- Keep salad ingredients separate and mix only when needed.
- Fruits should be consumed within four hours of removal from the fridge.
Food In The Pantry
Dried foods don’t contain enough moisture for bacteria to thrive, while canned food is air-tight – so pantry storage is more a question of quality than safety.
Toss out any cans that are rusting, leaking or bulging, and always put newly purchased items at the back of the shelf so that you use the older items first.
No matter how thorough, there will always be something that slips through your dating system or doesn’t appear on any of your lists. So, stick by this mantra: When in doubt, throw it out!
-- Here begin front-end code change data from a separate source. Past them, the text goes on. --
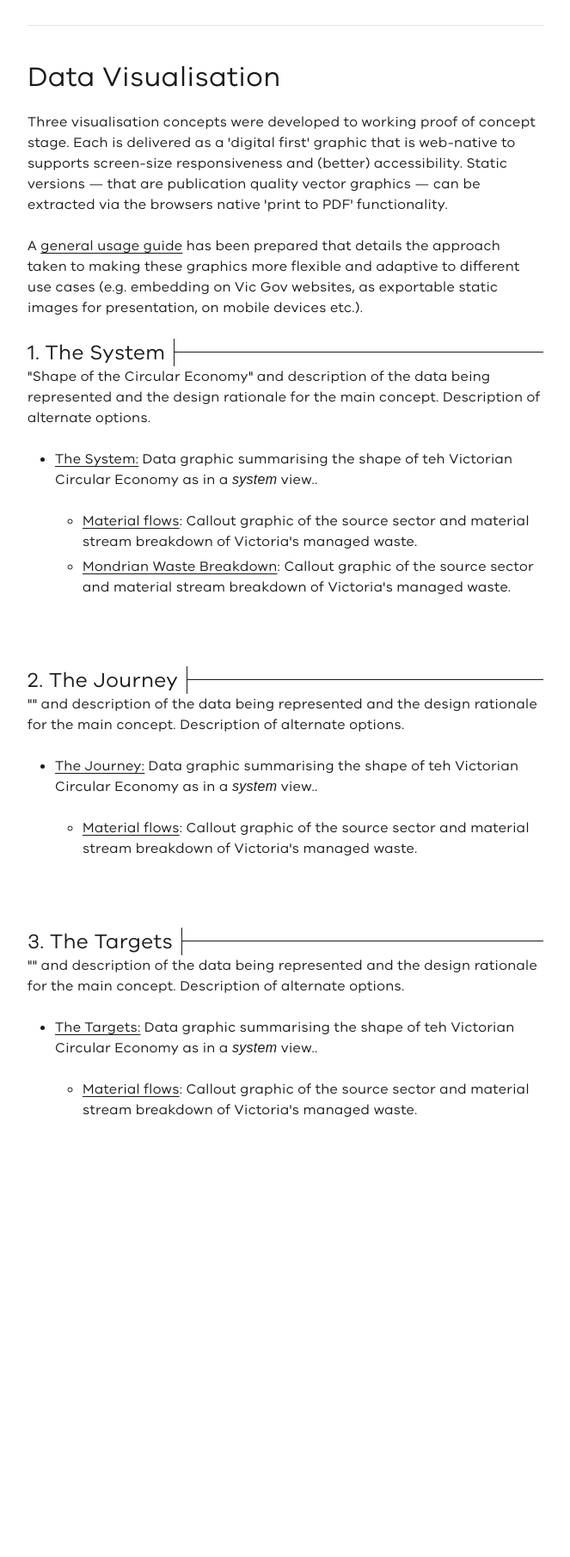
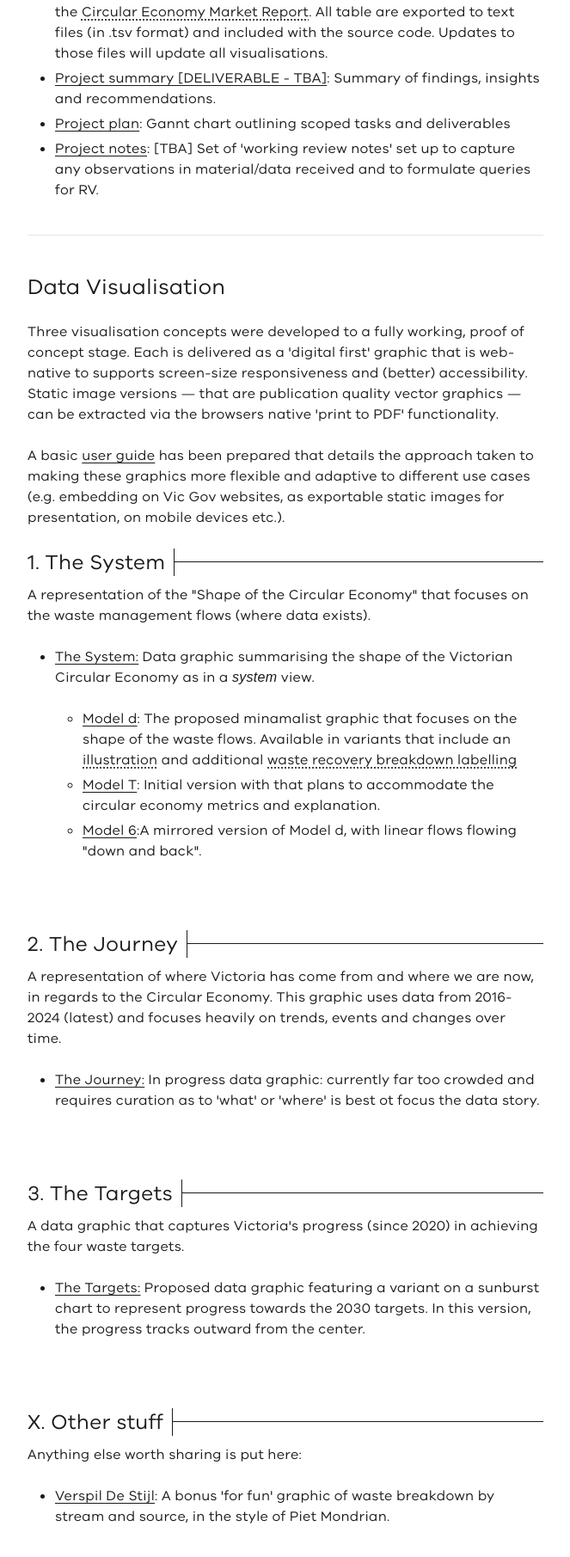
Before and after one commit to littlesketches/vic-circular-economy-data-visuals, a plain HTML site: page index.html in a window 1280 px wide. Shown: the part 749-2560 px from the top of the page at 86% size, without its empty margins (308-971 px from the left). Before the commit the page ends 2142 px from the top, so only its background shows below. Drawn offline with Linux system fonts and the light colour scheme; a web font is replaced by a local one.

Commit message:
Update index page

```diff
--- a/_shared/css/styles.css
+++ b/_shared/css/styles.css
@@ -41,7 +41,9 @@ body{
             top:                        0px;
             background:                 rgba(255, 255, 255, 0.9);
             letter-spacing:             0.05rem;
-            font-size:                  2.25rem;
+            font-size:                  3.5rem;
+            font-weight:                700;
+            color:                      var(--color-fg);
             border-bottom:              3px solid var(--color-fg);
             line-height:                1.25;
             padding-bottom:             0.5rem;
@@ -52,6 +54,10 @@ body{
                 font-weight:            300;
                 text-transform:         uppercase;
             }
+        }
+
+        h2{
+            font-size:                  2.5rem;
         }
 
         h3 {
@@ -77,7 +83,7 @@ body{
             grid-template-columns:      auto 1fr;
             column-gap:                 1rem;
             width:                      100%;
-
+            margin-bottom:              1rem;
 
             .header__outline{
                 display:                grid;
--- a/guide/index.html
+++ b/guide/index.html
@@ -5,8 +5,8 @@
     <meta name="viewport" content="width=device-width, initial-scale=1.0">
     <title>RV: Data Vis Proof of Concept project</title>
 	<link rel="icon" href = "./_static/assets/img/vic-favicon.png" />
-    <link rel="stylesheet" href="./_static/css/rv-brand.css">
-    <link rel="stylesheet" href="./_static/css/styles.css">
+    <link rel="stylesheet" href="../_shared/css/brand/vic-gov.css">
+    <link rel="stylesheet" href="../_shared/css/styles.css">
 </head>
 
 <body class = ''>
@@ -14,7 +14,7 @@
         <div class = 'content__wrapper'>
             <h1><span class = 'small'>Recycling Victoria</span><br>Data Visualisation<br>Proof of Concept</h1>
             <section>
-                <p>Guide
+                <p>[INCOMPLETE: WORK IN PROGRESS]
                 </p>
             </section>
 
--- a/index.html
+++ b/index.html
@@ -14,7 +14,7 @@
         <div class = 'content__wrapper'>
             <h1><br>Data Visualisation<br><span class = 'small'>Proof of Concept</span></h1>
             <section>
-                <p>This page provides links to all materials provided in the Data Visualisation Proof of Concept (DataVis PoC) project delivered to Recycling Victoria (RV) when part of the Victorian Department of Energy, Environment and Climate Action (DEECA) in May 2026. It includes links to all completed data visualisation concepts, associated documentation (to guide RV usage), and summary material provided and presented as part of the project engagement. In short, this page (and code repository) serves as a comprehensive compilation of all project materials.
+                <p>This page provides links to all materials provided in the Data Visualisation Proof of Concept (DataVis PoC) project delivered to Recycling Victoria (RV) when part of the Victorian Department of Energy, Environment and Climate Action (DEECA) in May 2026. It includes links to: all completed data visualisation concepts and associated documentation (to guide RV usage); and summary material provided and presented as part of the project engagement. <strong>In short, this page (and code repository) serves as a comprehensive compilation of all project materials.</strong>
                 </p>
             </section>
 
@@ -25,7 +25,9 @@
                 <p>A handful of links to materials used in the development and delivery of this project</p>
 
                 <ul>
-                    <li><a href = '' target = "_blank">Project code repository</a>: Github code repository (TBA upon confirmation with RV)</li>
+                    <li><a href = 'https://github.com/littlesketches/vic-circular-economy-data-visuals' target = "_blank">Project code repository</a>: Github code repository: Currently set to private. Will be set to public to enable downloading upon RV approval </li>
+
+                    <li><a href = 'https://docs.google.com/spreadsheets/d/1tmQH937Mj4WQlUk1FRjkeOogjHevJPC5mBC5y0muvqc/edit?gid=230899616#gid=230899616' target = "_blank">Data tables used</a>: Spreadheet with copies of the publicly available datasets. The data visualisations used the latest tables from the <a class = 'minor' href = 'https://www.vic.gov.au/victorias-waste-projection-model-dashboard' target='_blank'>Waste Performance and projection model </a> and  <a class = 'minor' href = 'https://www.vic.gov.au/victorian-local-government-waste-data-dashboard target='_blank'>Victorian Local Government Waste Data</a> release notes. An additional table is used to record data on Circular Economy metrics extracted manually from the <a class = 'minor' href = 'https://www.vic.gov.au/circular-economy-market-report' target="_blank">Circular Economy Market Report</a>. All table are exported to text files (in .tsv format) and included with the source code. Updates to those files will update all visualisations.</li>
 
                     <li><a href = '' target = "_blank">Project summary [DELIVERABLE - TBA]</a>: Summary of findings, insights and recommendations. </li>
 
@@ -41,9 +43,9 @@
             <h2>Data Visualisation</h2>
 
             <section class = 'visualisation-menu'>
-                <p>Three visualisation concepts were developed to working proof of concept stage. Each is delivered as a 'digital first' graphic that is web-native to supports screen-size responsiveness and (better) accessibility. Static versions &mdash; that are publication quality vector graphics  &mdash;  can be extracted via the browsers native 'print to PDF' functionality.</p>
+                <p>Three visualisation concepts were developed to a fully working, proof of concept stage. Each is delivered as a 'digital first' graphic that is web-native to supports screen-size responsiveness and (better) accessibility. Static image versions &mdash; that are publication quality vector graphics  &mdash; can be extracted via the browsers native 'print to PDF' functionality.</p>
 
-                <p>A <a href = ''> general usage guide</a> has been prepared that details the approach taken to making these graphics more flexible and adaptive to different use cases (e.g. embedding on Vic Gov websites, as exportable static images for presentation, on mobile devices etc.).</p>
+                <p>A basic <a href = './guide/'> user guide</a> has been prepared that details the approach taken to making these graphics more flexible and adaptive to different use cases (e.g. embedding on Vic Gov websites, as exportable static images for presentation, on mobile devices etc.).</p>
 
                 <div class = 'visualisation-concept-container system'>
                     <div class = 'header__container'>
@@ -53,18 +55,17 @@
                             <div></div>
                         </div>
                     </div>
-                    <p>"Shape of the Circular Economy" and description of the data being represented and the design rationale for the main concept. Description of alternate options.</p>
+                    <p>A representation of the "Shape of the Circular Economy" that focuses on the waste management flows (where data exists).</p>
                     <ul>
                         <li>
                             <p>
-                                <a href = './system/'>The System:</a> Data graphic summarising the shape of teh Victorian Circular Economy as in a <i>system</i> view..
+                                <a href = './system/'>The System:</a> Data graphic summarising the shape of the Victorian Circular Economy as in a <i>system</i> view.
                             </p>
                             <ul>
-                                <li><a href = './system/'>Material flows</a>: Callout graphic of the source sector and material stream breakdown of Victoria's managed waste.</li>
-                                <li><a href = './_alt/mondrian-treemap/'>Mondrian Waste Breakdown</a>: Callout graphic of the source sector and material stream breakdown of Victoria's managed waste.</li>
-                            </ul>
+                            <li><a href = './system/?minimalist'>Model d</a>: The proposed minamalist  graphic that focuses on the shape of the waste flows. Available in variants that include an <a class = 'minor' href = './system/?illustration'>illustration</a> and additional <a class = 'minor' href = './system/'> waste recovery breakdown labelling</li>
+                            <li><a href = './system/?mode=t'>Model T</a>: Initial version with that plans to accommodate the circular economy metrics and explanation.</li>
+                            <li><a href = './system/?mode=6'>Model 6</a>:A mirrored version of Model d, with linear flows flowing "down and back".</li>
                         </li>
-
                     </ul>
                 </div>
 
@@ -76,15 +77,12 @@
                             <div></div>
                         </div>
                     </div>
-                    <p>"" and description of the data being represented and the design rationale for the main concept. Description of alternate options.</p>
+                    <p>A representation of where Victoria has come from and where we are now, in regards to the Circular Economy. This graphic uses data from 2016-2024 (latest) and focuses heavily on trends, events and changes over time.</p>
                     <ul>
                         <li>
                             <p>
-                                <a href = './journey/'>The Journey:</a> Data graphic summarising the shape of teh Victorian Circular Economy as in a <i>system</i> view..
+                                <a href = './journey/'>The Journey:</a> In progress data graphic: currently far too crowded and requires curation as to 'what' or 'where' is best ot focus the data story.
                             </p>
-                            <ul>
-                                <li><a href = './journey/'>Material flows</a>: Callout graphic of the source sector and material stream breakdown of Victoria's managed waste.</li>
-                            </ul>
                         </li>
 
                     </ul>
@@ -98,20 +96,29 @@
                             <div></div>
                         </div>
                     </div>
-                    <p>"" and description of the data being represented and the design rationale for the main concept. Description of alternate options.</p>
+                    <p>A data graphic that captures Victoria's progress (since 2020) in achieving the four waste targets.</p>
                     <ul>
                         <li>
-                            <p>
-                                <a href = './targets/'>The Targets:</a> Data graphic summarising the shape of teh Victorian Circular Economy as in a <i>system</i> view..
-                            </p>
-                            <ul>
-                                <li><a href = './targets/'>Material flows</a>: Callout graphic of the source sector and material stream breakdown of Victoria's managed waste.</li>
-                            </ul>
+                            <a href = './targets/'>The Targets:</a> Proposed data graphic featuring a variant on a sunburst chart to represent progress towards the 2030 targets. In this version, the progress tracks outward from the center.
                         </li>
 
                     </ul>
                 </div>
 
+
+                <div class = 'visualisation-concept-container other'>
+                    <div class = 'header__container'>
+                        <h3>X. Other stuff</h3>
+                        <div class = 'header__outline'>
+                            <div class = 'underline'></div>
+                            <div></div>
+                        </div>
+                    </div>
+                    <p>Anything else worth sharing is put here:</p>
+                    <ul>
+                        <li><a href = './_alt/verspil-de-stijl/'>Verspil De Stijl</a>: A bonus 'for fun' graphic of waste breakdown by stream and source, in the style of Piet Mondrian.</li>
+                    </ul>
+                </div>
             </section>
         </div>
     </main>
```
Cereals, Beans And Pulses
Rice and legumes can stay in your pantry for up to a year. To keep them fresh, put four to five dried chilli in the container.
Refined oils keep longer than non-refined ones. Never pour oil into a hot pan from a plastic bottle as the heat can cause a chemical reaction. Use a steel container instead.
- If not using a microwave, thaw poultry and meat in the refrigerator, not on the kitchen counter, to retard bacterial growth.
- Never taste leftovers, especially meat that looks or smell strange.
- Never dip fingers in food to taste.
- Don’t reuse oil that has been used to fry non-vegetarian items. More than the fear of rancidity (which isn’t really a health risk), the cancer-causing free radicals are a concern. Oil used to fry items are like papaddum can be reused at least two or three times.